Start of Block

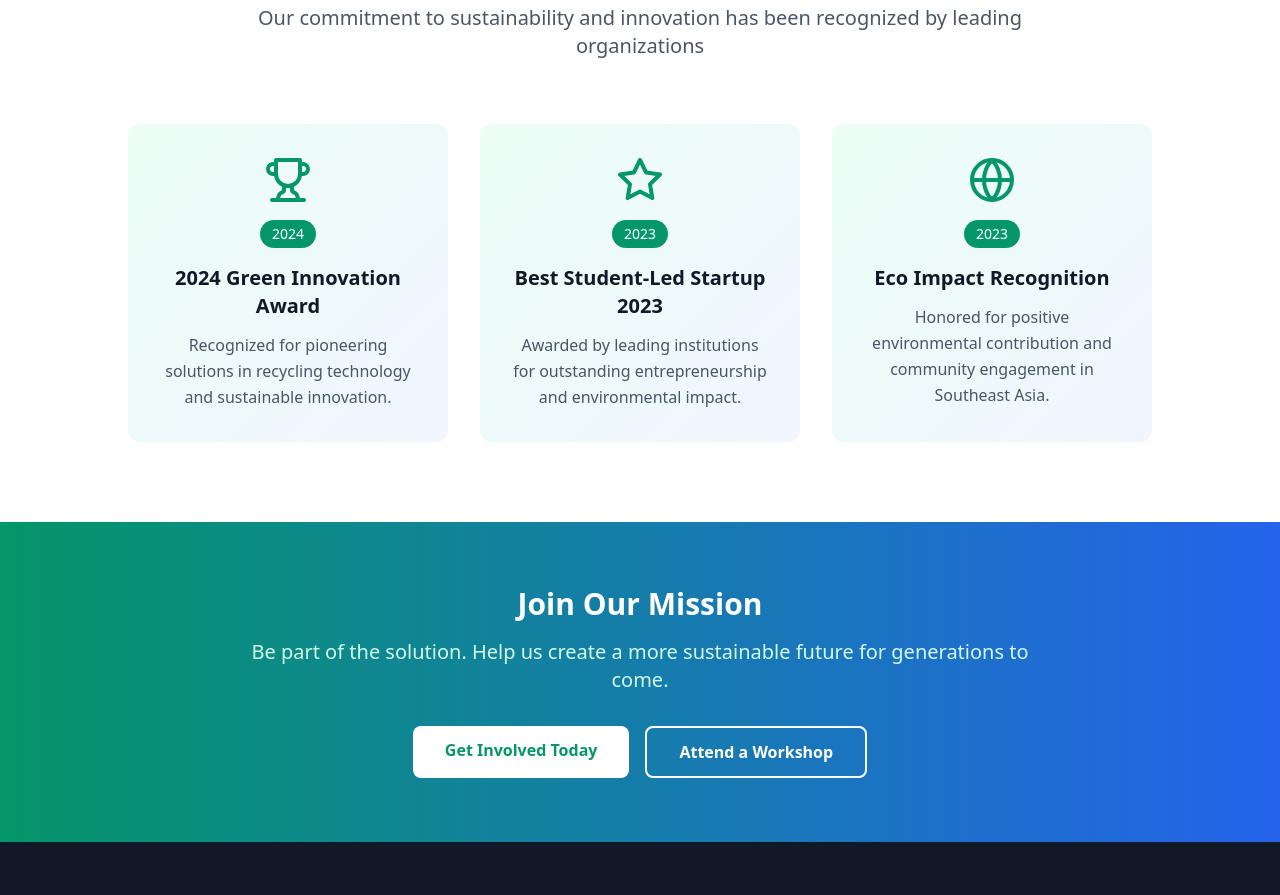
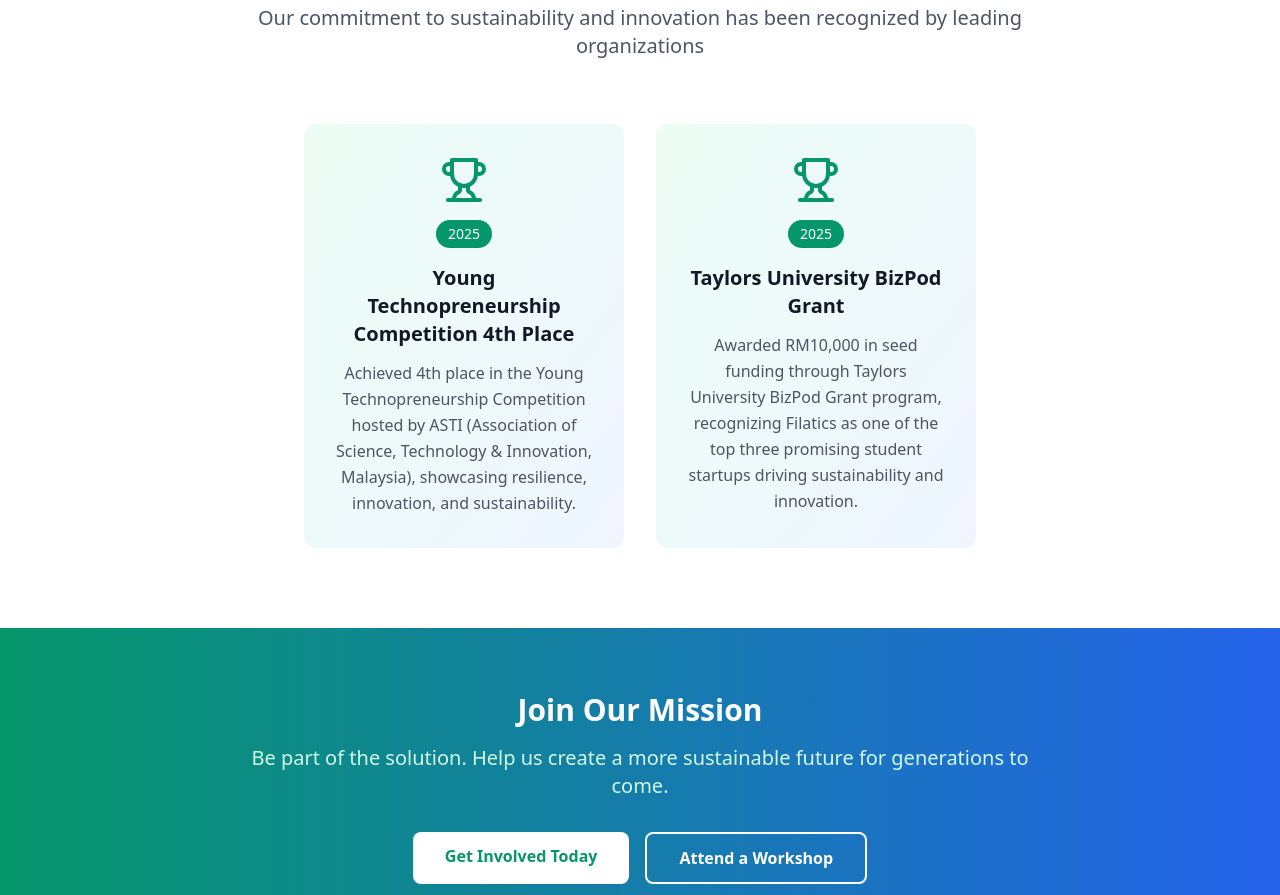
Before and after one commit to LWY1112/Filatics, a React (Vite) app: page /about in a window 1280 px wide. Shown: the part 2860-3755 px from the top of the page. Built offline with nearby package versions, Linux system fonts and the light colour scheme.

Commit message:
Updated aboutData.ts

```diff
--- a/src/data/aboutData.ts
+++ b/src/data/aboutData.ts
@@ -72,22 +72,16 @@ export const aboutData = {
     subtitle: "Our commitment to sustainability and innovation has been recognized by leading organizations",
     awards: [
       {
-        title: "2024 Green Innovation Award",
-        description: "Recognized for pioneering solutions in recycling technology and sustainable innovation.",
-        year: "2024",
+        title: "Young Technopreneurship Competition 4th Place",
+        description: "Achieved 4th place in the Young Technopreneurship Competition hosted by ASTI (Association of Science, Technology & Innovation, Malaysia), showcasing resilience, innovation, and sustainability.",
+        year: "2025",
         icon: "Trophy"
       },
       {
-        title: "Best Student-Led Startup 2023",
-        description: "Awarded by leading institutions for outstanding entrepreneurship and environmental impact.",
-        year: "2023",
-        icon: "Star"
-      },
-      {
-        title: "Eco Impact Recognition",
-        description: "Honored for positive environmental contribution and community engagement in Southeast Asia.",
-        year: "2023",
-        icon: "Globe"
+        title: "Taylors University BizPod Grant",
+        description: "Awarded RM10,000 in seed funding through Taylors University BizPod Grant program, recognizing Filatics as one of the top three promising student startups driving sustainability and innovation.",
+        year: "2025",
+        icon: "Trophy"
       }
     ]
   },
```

End of Block

Where a line of the listing holds "aboutData", show that line.

Updated aboutData.ts
--- a/src/data/aboutData.ts
+++ b/src/data/aboutData.ts
@@ -72,22 +72,16 @@ export const aboutData = {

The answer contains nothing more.